_Exercise objective_. Pull every line holding the string "fontSize" from the records below.

Difference listings:
──────────────────────────────

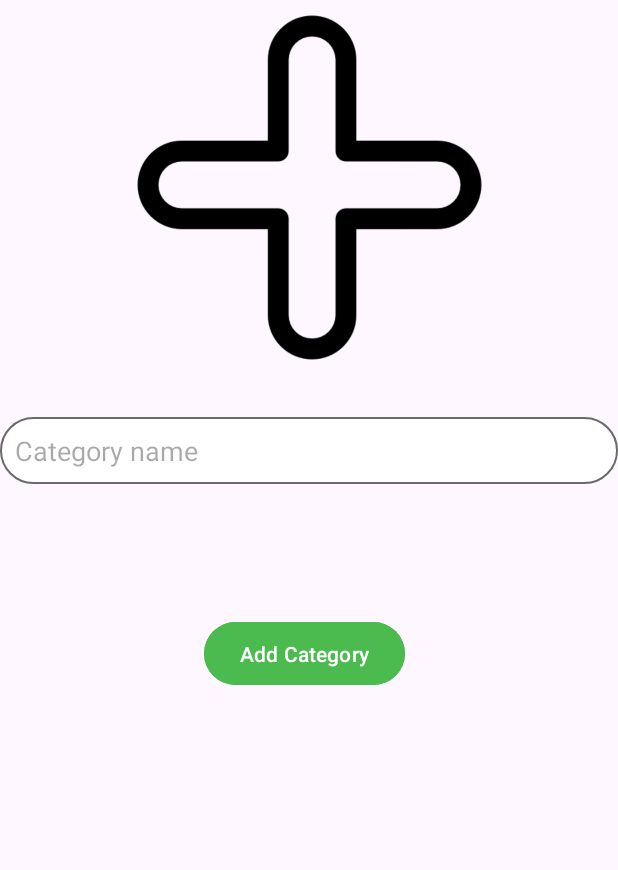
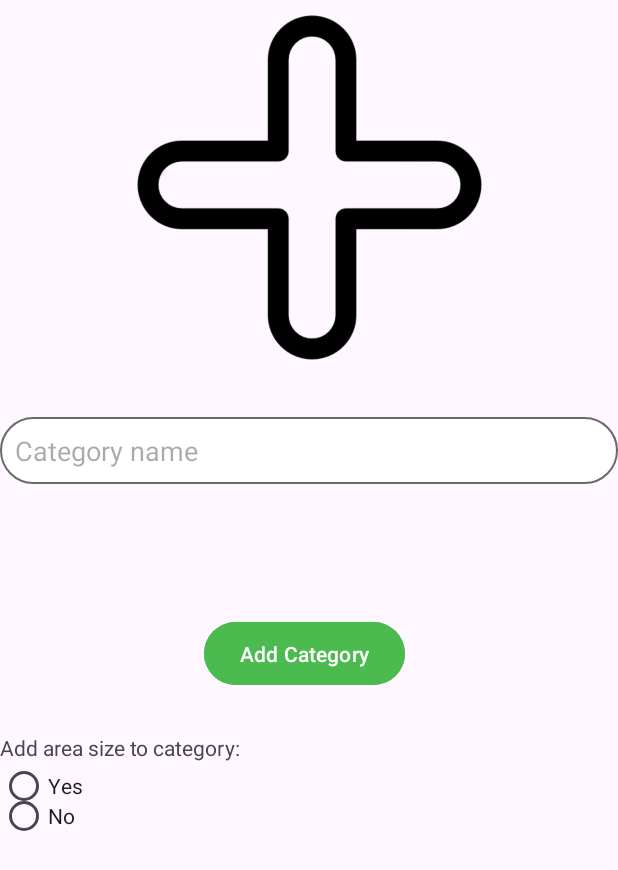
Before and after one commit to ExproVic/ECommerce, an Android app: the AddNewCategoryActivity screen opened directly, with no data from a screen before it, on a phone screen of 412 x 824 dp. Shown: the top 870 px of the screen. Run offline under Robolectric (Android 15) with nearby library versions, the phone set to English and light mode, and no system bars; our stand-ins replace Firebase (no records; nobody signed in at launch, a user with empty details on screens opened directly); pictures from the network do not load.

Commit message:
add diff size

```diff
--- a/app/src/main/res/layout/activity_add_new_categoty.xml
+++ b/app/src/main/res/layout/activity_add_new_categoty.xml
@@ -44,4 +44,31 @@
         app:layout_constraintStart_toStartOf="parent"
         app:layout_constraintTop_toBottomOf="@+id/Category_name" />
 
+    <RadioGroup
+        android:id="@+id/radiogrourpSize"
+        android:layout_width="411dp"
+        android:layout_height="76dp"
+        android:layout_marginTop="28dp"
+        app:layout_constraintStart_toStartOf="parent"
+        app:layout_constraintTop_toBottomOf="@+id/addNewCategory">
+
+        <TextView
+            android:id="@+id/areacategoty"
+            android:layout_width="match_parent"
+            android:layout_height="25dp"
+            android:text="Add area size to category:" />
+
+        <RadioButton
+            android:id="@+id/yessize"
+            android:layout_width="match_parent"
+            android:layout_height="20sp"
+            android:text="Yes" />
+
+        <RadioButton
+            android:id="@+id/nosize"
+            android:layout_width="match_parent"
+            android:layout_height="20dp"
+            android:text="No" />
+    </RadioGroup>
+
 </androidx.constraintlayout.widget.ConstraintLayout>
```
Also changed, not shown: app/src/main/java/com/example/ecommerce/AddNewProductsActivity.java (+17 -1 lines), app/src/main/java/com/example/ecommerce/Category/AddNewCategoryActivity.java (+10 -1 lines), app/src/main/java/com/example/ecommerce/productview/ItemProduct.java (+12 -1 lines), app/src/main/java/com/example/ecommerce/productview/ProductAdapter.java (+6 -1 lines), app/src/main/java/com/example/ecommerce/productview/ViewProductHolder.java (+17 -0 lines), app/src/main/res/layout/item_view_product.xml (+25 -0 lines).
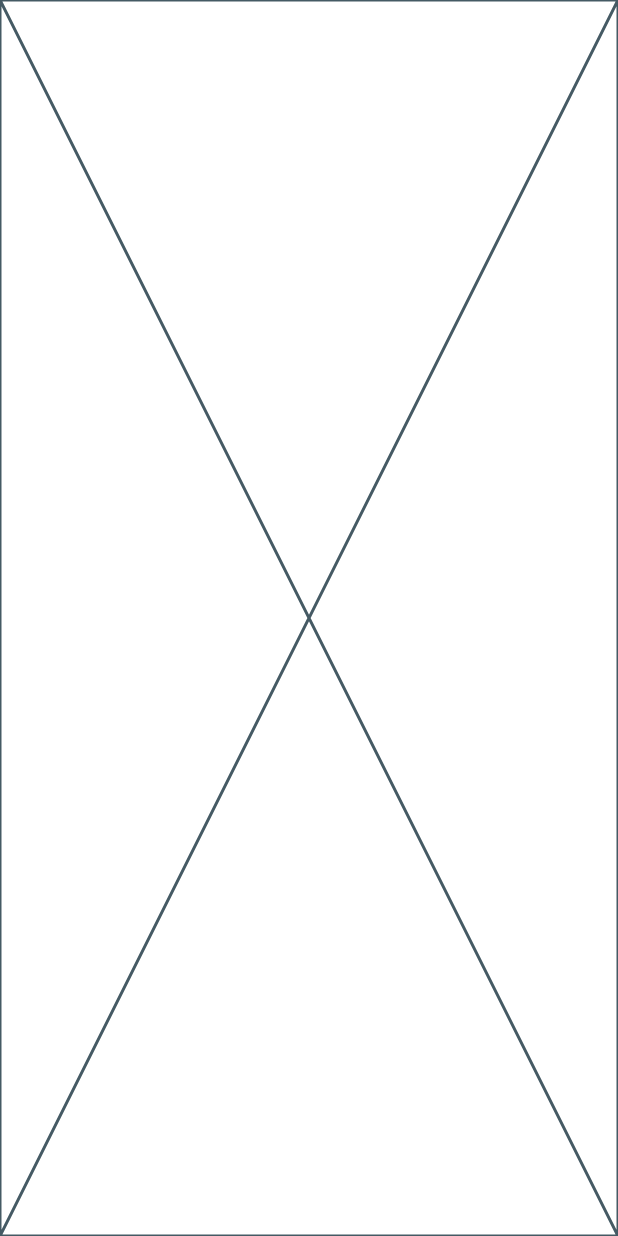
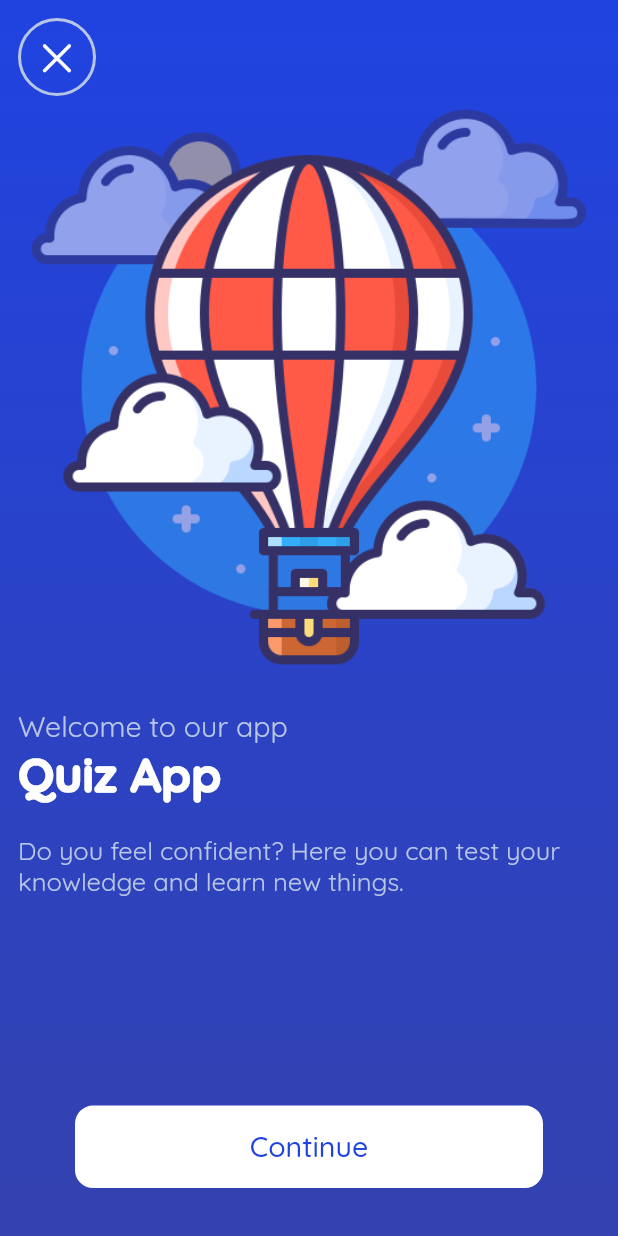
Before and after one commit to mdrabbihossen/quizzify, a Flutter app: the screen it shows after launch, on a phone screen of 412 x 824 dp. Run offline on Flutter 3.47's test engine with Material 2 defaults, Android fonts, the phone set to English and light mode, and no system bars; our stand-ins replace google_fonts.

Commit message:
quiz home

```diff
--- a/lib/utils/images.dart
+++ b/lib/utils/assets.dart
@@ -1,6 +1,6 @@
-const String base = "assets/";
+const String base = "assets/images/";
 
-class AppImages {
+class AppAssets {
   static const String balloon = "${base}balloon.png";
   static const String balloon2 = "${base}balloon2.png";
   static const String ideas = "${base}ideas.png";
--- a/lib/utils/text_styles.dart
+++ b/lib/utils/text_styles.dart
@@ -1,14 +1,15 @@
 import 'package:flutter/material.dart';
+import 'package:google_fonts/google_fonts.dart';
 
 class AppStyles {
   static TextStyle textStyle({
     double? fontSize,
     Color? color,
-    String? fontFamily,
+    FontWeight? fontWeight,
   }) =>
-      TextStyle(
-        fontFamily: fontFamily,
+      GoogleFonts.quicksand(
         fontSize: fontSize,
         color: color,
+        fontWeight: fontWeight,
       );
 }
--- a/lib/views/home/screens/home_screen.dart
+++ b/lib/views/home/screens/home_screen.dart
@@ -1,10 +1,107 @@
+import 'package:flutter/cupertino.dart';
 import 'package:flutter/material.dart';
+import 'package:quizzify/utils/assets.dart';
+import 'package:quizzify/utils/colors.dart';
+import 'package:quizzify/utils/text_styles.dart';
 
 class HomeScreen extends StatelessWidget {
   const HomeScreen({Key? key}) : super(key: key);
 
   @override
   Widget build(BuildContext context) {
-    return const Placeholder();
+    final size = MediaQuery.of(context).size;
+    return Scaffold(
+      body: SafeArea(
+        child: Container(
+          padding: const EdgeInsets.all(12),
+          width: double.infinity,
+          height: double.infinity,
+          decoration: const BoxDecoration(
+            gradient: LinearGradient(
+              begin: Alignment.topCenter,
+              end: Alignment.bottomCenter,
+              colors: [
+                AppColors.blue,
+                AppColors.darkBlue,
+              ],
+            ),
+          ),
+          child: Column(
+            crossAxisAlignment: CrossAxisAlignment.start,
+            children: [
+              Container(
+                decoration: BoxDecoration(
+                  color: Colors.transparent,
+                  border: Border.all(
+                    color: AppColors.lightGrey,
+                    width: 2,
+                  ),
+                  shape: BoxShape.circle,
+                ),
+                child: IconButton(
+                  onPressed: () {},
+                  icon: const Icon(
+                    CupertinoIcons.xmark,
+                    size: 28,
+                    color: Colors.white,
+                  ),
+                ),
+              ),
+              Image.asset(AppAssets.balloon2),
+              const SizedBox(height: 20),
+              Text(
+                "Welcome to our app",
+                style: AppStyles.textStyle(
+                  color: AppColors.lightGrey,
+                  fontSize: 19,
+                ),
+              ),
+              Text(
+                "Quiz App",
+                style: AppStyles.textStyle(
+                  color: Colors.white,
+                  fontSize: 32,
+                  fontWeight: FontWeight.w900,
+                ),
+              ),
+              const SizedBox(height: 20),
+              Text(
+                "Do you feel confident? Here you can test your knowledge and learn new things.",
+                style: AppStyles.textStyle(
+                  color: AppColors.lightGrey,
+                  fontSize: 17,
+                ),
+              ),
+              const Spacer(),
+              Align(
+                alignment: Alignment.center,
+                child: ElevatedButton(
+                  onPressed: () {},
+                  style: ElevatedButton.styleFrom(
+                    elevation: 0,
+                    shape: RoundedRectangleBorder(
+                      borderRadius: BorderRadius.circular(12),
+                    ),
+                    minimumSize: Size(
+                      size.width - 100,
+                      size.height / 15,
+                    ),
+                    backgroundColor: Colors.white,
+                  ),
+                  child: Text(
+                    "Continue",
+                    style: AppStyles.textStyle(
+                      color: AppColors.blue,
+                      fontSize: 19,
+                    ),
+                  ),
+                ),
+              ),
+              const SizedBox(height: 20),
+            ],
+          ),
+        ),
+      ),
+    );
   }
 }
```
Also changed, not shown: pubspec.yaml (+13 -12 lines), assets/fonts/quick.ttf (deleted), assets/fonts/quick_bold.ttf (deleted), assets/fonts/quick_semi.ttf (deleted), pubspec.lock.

──────────────────────────────

_Problem solution_.
     double? fontSize,
         fontSize: fontSize,
+                  fontSize: 19,
+                  fontSize: 32,
+                  fontSize: 17,
+                      fontSize: 19,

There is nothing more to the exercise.